▶ **About this exercise**
If a record contains a picture, leave the picture out and reproduce everything else exactly.
Input material START
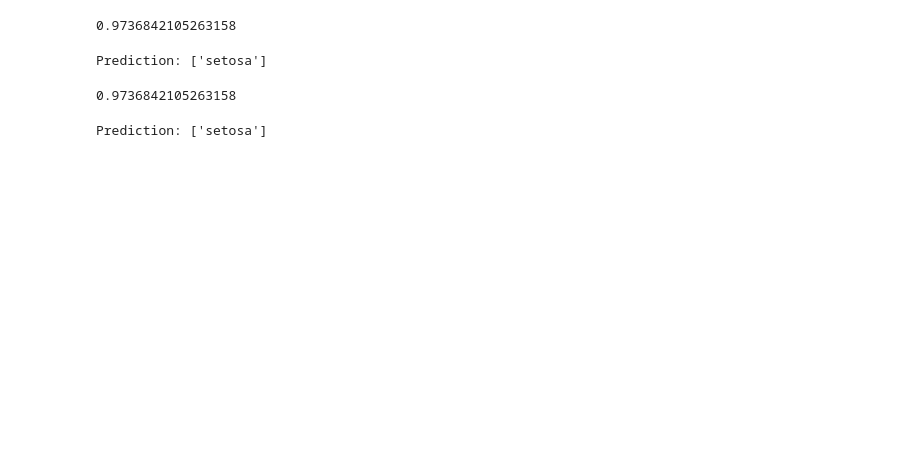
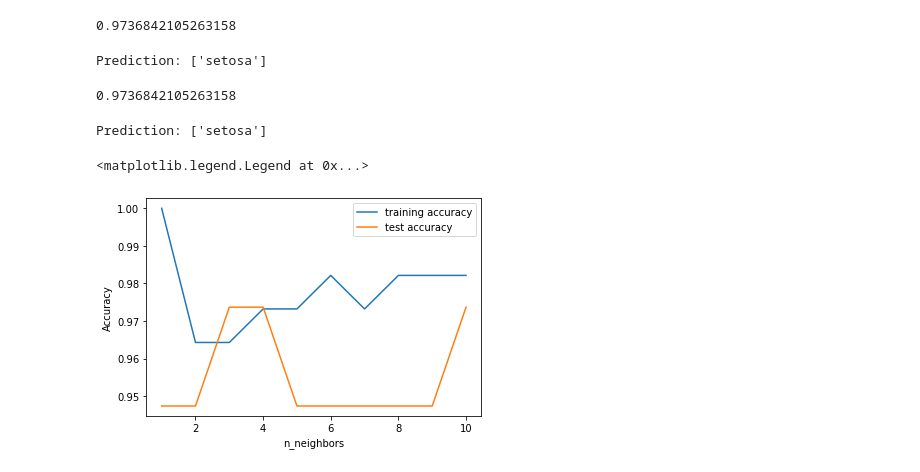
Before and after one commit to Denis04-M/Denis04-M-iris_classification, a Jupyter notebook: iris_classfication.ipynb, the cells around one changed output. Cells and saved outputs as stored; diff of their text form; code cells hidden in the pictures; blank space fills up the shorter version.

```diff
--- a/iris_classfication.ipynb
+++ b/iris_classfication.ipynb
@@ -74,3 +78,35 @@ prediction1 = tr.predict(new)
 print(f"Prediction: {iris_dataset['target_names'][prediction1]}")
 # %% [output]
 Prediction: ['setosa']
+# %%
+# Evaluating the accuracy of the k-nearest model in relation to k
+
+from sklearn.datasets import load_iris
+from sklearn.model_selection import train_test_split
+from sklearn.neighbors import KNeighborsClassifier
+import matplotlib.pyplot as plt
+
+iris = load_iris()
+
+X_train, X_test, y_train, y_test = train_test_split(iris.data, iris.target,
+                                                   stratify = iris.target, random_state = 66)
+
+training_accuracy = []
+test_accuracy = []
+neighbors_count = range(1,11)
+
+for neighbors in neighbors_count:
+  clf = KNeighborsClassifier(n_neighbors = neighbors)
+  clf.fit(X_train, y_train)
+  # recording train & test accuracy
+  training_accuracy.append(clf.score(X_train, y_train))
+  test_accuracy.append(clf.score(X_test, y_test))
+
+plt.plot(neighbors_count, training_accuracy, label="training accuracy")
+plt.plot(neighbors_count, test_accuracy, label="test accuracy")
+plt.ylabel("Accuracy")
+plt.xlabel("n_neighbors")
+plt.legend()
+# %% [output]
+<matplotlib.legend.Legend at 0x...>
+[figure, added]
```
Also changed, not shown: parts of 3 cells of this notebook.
Input material END
▶ **Response box**
Before and after one commit to Denis04-M/Denis04-M-iris_classification, a Jupyter notebook: iris_classfication.ipynb, the cells around one changed output. Cells and saved outputs as stored; diff of their text form; code cells hidden in the pictures; blank space fills up the shorter version.

```diff
--- a/iris_classfication.ipynb
+++ b/iris_classfication.ipynb
@@ -74,3 +78,35 @@ prediction1 = tr.predict(new)
 print(f"Prediction: {iris_dataset['target_names'][prediction1]}")
 # %% [output]
 Prediction: ['setosa']
+# %%
+# Evaluating the accuracy of the k-nearest model in relation to k
+
+from sklearn.datasets import load_iris
+from sklearn.model_selection import train_test_split
+from sklearn.neighbors import KNeighborsClassifier
+import matplotlib.pyplot as plt
+
+iris = load_iris()
+
+X_train, X_test, y_train, y_test = train_test_split(iris.data, iris.target,
+                                                   stratify = iris.target, random_state = 66)
+
+training_accuracy = []
+test_accuracy = []
+neighbors_count = range(1,11)
+
+for neighbors in neighbors_count:
+  clf = KNeighborsClassifier(n_neighbors = neighbors)
+  clf.fit(X_train, y_train)
+  # recording train & test accuracy
+  training_accuracy.append(clf.score(X_train, y_train))
+  test_accuracy.append(clf.score(X_test, y_test))
+
+plt.plot(neighbors_count, training_accuracy, label="training accuracy")
+plt.plot(neighbors_count, test_accuracy, label="test accuracy")
+plt.ylabel("Accuracy")
+plt.xlabel("n_neighbors")
+plt.legend()
+# %% [output]
+<matplotlib.legend.Legend at 0x...>
+[figure, added]
```
Also changed, not shown: parts of 3 cells of this notebook.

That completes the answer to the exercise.